First published in the April 7 print issue of the Outlook Valley Sun.
I’m not dating material, obviously. You’ll find all sorts of socks in my couch and beer in the fridge where the milk should be.
My roommate is half husky, half wolf — my fur baby. But never use the term “fur baby.” Yikes. Just shoot me if I ever say “fur baby” aloud again.
I don’t ask much of the world, then complain about almost everything — where they put the switch on my new printer, or how road crews are mucking up the nearby boulevard.
“Nothing needs to change,” I wail. “WHY CAN’T THEY LEAVE GOOD STUFF ALONE?!”
I’m like a sit-com character (Jerry Stiller comes to mind. Or Homer Simpson). I have far too many notions and not enough sense. I dance like a beekeeper who forgot to zip. All my shoes are more than four years old. Half my T-shirts were promotional giveaways.
Like a small child, I’ll watch the same movie over and over and over. “Good stuff gets better with time,” is the excuse I use. “Good houses, good wine, good movies, good friends.”
That’s just one of my screeds. I have so many screeds. You could do a German opera of my screeds.
“If you have kids, you have everything,” I screed all the time. “Well, not necessarily my kids…”
Into this world, welcome Suzanne, a woman of uncommon virtue and surprising patience. She has cover girl cheekbones but that’s certainly not the main attraction. She has hair — almost too much of it. But really I’ve hardly noticed the hair, the cheekbones, the cut of her jib. …
“She’s a really, really good-looking woman,” my buddy Verge reminded me the other day.
For me, the main attraction is the patience, her lack of fuss. I’m at the age where I don’t need drama or neuroses or any of the standard-issue relationship-busters. I don’t need needy people or childish diva behavior.
At my age, I need to stand in the kitchen with someone funny, shoulder to shoulder, cutting carrots.
“And she’s age appropriate,” I told my pal Trueblood one day at the gym.
“Twenty-six?” he asked.
“No, really,” I said.
And she makes cookies — lord, does she ever. And she sails a bit and reads a ton and claims not to like people, in general, but has a social ease, almost a kind of statesmanship.

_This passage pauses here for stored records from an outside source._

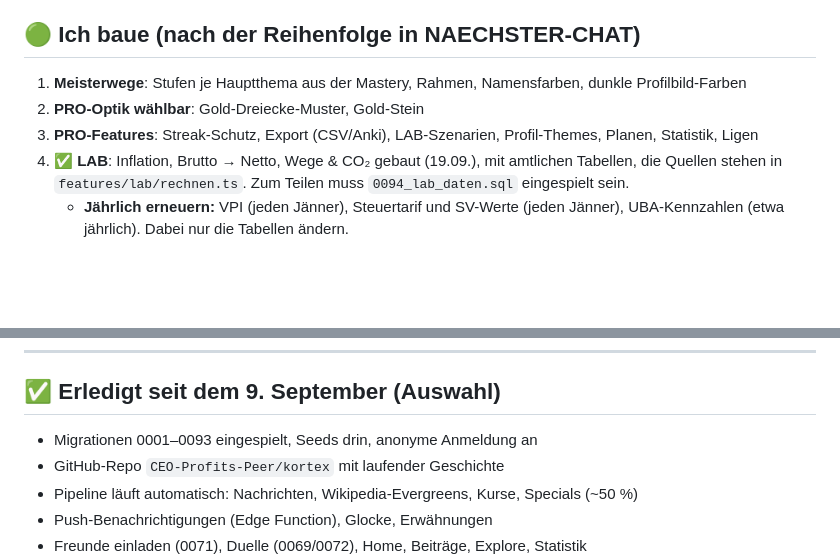
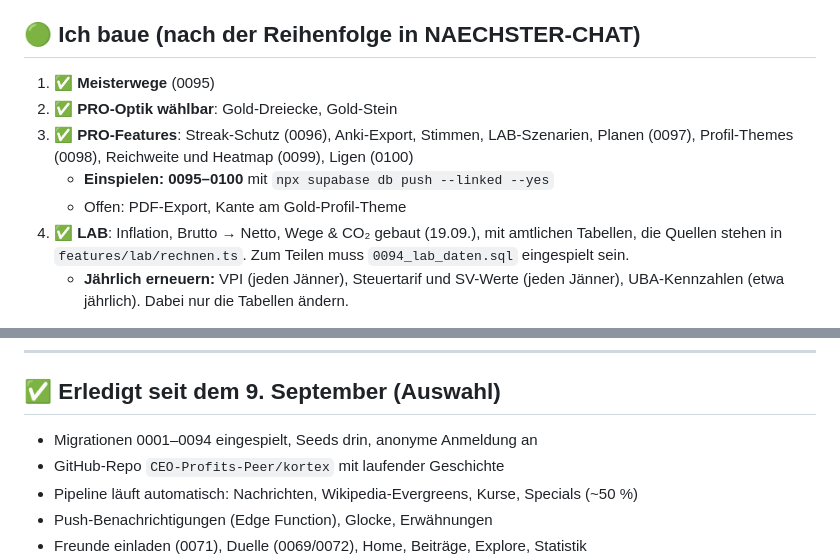
Before and after one commit to CEO-Profits-Peer/kortex, a Markdown page: docs/TODO.md, 2 parts joined by grey strips. Rendered like a GitHub page; blank space fills up the shorter version.

```diff
--- a/docs/TODO.md
+++ b/docs/TODO.md
@@ -31,9 +31,11 @@ was sonst noch offen ist — vor allem das, was nur du tun kannst.
 
 ## 🟢 Ich baue (nach der Reihenfolge in NAECHSTER-CHAT)
 
-1. **Meisterwege**: Stufen je Hauptthema aus der Mastery, Rahmen, Namensfarben, dunkle Profilbild-Farben
-2. **PRO-Optik wählbar**: Gold-Dreiecke-Muster, Gold-Stein
-3. **PRO-Features**: Streak-Schutz, Export (CSV/Anki), LAB-Szenarien, Profil-Themes, Planen, Statistik, Ligen
+1. ✅ **Meisterwege** (0095)
+2. ✅ **PRO-Optik wählbar**: Gold-Dreiecke, Gold-Stein
+3. ✅ **PRO-Features**: Streak-Schutz (0096), Anki-Export, Stimmen, LAB-Szenarien, Planen (0097), Profil-Themes (0098), Reichweite und Heatmap (0099), Ligen (0100)
+   - **Einspielen: 0095–0100** mit `npx supabase db push --linked --yes`
+   - Offen: PDF-Export, Kante am Gold-Profil-Theme
 4. ✅ **LAB**: Inflation, Brutto → Netto, Wege & CO₂ gebaut (19.09.), mit amtlichen Tabellen, die Quellen stehen in `features/lab/rechnen.ts`. Zum Teilen muss `0094_lab_daten.sql` eingespielt sein.
    - **Jährlich erneuern:** VPI (jeden Jänner), Steuertarif und SV-Werte (jeden Jänner), UBA-Kennzahlen (etwa jährlich). Dabei nur die Tabellen ändern.
 
@@ -71,7 +73,7 @@ was sonst noch offen ist — vor allem das, was nur du tun kannst.
 
 ## ✅ Erledigt seit dem 9. September (Auswahl)
 
-- Migrationen 0001–0093 eingespielt, Seeds drin, anonyme Anmeldung an
+- Migrationen 0001–0094 eingespielt, Seeds drin, anonyme Anmeldung an
 - GitHub-Repo `CEO-Profits-Peer/kortex` mit laufender Geschichte
 - Pipeline läuft automatisch: Nachrichten, Wikipedia-Evergreens, Kurse, Specials (~50 %)
 - Push-Benachrichtigungen (Edge Function), Glocke, Erwähnungen
```
Also changed, not shown: docs/HANDOFF.md (+17 -0 lines), docs/NAECHSTER-CHAT.md (+13 -2 lines).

She has her own house. There’s an ocean.
Me, I’m no one’s prince charming, no ocean. I’m a widower who drives a Honda. In L.A. — a hub of hot rides, the land of expensive Italian chariots — I pull up in a Honda CRV.
I enter social occasions like a SWAT team searching for a sniper. I’m jumpy. I want to get in fast, get out faster, go to dinner, maybe bowl a few frames.
At parties, my eyes twitch and I reach instinctively for the gin — or any drink — as if I’m drowning and the drink is oxygen.
In short, I’m no one’s dream date. I rejoice way too much over my kids.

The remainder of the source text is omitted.